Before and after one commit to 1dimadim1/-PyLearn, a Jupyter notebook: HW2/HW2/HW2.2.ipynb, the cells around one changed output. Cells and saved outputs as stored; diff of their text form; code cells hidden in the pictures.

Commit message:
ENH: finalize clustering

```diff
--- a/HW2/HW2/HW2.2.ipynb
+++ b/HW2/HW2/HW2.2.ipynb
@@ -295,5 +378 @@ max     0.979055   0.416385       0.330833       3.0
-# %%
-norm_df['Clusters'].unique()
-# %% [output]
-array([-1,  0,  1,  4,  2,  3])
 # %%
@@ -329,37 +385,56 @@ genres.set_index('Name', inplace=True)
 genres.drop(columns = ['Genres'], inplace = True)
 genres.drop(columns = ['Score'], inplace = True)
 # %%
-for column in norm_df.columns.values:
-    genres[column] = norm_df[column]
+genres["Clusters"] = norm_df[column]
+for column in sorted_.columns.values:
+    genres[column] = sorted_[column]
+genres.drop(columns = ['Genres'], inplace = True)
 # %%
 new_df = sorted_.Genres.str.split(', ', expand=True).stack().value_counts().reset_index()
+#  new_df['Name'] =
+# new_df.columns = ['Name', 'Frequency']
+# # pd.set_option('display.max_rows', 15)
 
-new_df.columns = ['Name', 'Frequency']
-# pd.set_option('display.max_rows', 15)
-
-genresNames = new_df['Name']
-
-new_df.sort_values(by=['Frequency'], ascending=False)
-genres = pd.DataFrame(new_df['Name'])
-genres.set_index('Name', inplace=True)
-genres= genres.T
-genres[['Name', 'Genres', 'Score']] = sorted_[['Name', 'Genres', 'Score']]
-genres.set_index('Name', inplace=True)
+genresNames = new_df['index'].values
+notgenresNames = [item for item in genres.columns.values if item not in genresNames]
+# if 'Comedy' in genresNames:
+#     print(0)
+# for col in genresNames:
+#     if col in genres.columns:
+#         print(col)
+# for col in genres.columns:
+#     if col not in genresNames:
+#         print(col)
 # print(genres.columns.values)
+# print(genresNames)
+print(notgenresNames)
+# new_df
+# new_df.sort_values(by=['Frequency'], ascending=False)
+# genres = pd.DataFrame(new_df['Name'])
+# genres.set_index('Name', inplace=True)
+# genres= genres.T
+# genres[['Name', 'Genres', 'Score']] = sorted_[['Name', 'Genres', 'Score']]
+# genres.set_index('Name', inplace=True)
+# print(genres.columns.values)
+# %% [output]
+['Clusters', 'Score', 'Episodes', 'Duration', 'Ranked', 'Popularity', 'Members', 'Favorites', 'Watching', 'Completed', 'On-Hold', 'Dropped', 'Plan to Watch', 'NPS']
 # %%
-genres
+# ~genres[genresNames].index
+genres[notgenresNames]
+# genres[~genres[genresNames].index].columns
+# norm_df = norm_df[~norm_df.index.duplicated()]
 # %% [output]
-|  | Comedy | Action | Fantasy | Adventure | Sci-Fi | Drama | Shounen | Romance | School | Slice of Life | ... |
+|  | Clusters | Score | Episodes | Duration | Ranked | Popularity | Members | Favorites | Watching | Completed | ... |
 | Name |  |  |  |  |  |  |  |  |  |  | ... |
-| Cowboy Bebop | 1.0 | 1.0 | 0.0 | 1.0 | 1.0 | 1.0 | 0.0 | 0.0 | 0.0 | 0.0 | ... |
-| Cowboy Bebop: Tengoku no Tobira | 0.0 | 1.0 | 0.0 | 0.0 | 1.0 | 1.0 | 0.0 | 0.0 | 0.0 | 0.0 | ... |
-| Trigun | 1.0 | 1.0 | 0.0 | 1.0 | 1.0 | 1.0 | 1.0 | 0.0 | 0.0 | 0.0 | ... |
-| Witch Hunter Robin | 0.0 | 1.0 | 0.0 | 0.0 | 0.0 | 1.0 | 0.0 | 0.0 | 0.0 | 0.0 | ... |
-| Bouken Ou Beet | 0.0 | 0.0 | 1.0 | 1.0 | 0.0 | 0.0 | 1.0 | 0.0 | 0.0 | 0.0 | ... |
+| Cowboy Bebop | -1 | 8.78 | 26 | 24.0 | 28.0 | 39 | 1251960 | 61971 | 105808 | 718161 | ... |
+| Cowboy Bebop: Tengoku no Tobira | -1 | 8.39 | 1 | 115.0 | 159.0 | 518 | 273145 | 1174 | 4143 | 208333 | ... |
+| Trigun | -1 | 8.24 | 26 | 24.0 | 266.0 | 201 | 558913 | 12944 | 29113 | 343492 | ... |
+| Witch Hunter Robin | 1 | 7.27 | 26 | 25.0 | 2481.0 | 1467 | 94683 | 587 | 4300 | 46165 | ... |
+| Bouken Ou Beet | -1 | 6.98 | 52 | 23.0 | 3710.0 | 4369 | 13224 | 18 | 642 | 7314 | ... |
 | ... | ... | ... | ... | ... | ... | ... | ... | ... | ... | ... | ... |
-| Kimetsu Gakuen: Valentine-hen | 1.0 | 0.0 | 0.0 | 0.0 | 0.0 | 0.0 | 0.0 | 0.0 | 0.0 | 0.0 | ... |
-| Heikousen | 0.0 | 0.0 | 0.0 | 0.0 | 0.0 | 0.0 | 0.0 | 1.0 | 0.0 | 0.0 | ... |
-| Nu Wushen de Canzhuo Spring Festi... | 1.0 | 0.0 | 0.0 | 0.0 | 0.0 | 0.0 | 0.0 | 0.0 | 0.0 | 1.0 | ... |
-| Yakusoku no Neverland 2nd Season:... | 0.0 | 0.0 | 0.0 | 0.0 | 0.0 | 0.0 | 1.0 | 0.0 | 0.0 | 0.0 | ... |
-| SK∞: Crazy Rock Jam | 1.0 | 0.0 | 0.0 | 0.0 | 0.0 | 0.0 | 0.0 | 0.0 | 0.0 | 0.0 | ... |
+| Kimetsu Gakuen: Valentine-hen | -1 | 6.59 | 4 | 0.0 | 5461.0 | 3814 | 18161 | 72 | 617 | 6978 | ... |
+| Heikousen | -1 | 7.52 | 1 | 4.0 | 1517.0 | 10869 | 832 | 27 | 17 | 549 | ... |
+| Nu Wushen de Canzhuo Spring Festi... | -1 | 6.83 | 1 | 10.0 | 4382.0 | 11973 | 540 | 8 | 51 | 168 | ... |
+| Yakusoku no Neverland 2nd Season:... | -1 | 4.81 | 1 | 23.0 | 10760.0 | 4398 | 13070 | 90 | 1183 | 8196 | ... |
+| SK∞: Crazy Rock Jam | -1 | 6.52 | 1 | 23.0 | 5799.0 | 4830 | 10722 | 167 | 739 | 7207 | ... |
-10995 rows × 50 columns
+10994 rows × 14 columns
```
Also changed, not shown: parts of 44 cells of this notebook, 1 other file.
────────
Find and copy each line of the data where "notgenresNames" is present.

+notgenresNames = [item for item in genres.columns.values if item not in genresNames]
+print(notgenresNames)
+genres[notgenresNames]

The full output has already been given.